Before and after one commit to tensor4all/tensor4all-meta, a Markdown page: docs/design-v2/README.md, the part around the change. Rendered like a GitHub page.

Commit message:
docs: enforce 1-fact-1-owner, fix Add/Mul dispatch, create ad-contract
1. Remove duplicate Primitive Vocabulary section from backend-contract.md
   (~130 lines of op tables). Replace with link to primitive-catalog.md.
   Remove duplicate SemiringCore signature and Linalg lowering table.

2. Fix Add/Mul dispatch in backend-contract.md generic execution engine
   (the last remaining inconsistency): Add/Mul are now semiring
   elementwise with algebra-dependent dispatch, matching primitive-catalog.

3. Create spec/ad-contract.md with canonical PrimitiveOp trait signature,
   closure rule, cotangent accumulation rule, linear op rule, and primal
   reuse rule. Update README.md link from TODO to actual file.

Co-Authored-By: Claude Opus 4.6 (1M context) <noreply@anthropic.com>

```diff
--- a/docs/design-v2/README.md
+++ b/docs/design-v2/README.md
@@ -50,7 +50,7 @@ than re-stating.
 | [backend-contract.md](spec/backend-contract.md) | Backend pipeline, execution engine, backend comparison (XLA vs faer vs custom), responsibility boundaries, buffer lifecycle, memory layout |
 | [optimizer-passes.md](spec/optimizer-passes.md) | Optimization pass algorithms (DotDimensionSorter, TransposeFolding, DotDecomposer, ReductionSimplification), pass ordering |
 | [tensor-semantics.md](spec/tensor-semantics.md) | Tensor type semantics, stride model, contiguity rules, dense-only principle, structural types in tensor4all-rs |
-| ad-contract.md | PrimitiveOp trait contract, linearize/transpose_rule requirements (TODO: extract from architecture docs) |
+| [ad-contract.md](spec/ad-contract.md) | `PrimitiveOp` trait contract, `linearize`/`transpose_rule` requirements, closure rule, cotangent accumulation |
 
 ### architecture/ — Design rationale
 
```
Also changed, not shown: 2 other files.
• • • • • • •
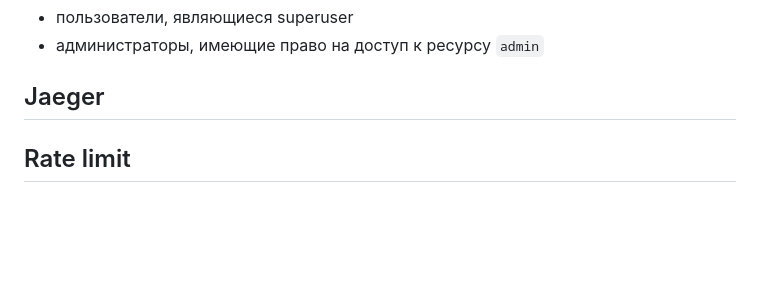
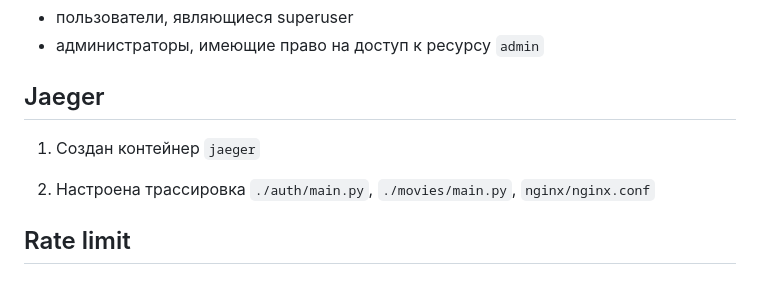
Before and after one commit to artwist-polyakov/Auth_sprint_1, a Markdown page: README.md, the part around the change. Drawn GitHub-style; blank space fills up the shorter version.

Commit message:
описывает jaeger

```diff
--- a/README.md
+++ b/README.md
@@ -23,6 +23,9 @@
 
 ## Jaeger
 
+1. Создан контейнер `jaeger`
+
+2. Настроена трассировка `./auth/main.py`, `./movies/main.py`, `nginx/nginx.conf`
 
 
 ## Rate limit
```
• • • • • • •
• Your objective
Taking the entries above, print exactly the lines starting at the line with "Before and after one commit to tensor4all/tensor4all-meta, a" and ending at the line with "closure rule, cotangent accumulation rule, linear", both included.

• Written reply
Before and after one commit to tensor4all/tensor4all-meta, a Markdown page: docs/design-v2/README.md, the part around the change. Rendered like a GitHub page.

Commit message:
docs: enforce 1-fact-1-owner, fix Add/Mul dispatch, create ad-contract
1. Remove duplicate Primitive Vocabulary section from backend-contract.md
   (~130 lines of op tables). Replace with link to primitive-catalog.md.
   Remove duplicate SemiringCore signature and Linalg lowering table.

2. Fix Add/Mul dispatch in backend-contract.md generic execution engine
   (the last remaining inconsistency): Add/Mul are now semiring
   elementwise with algebra-dependent dispatch, matching primitive-catalog.

3. Create spec/ad-contract.md with canonical PrimitiveOp trait signature,
   closure rule, cotangent accumulation rule, linear op rule, and primal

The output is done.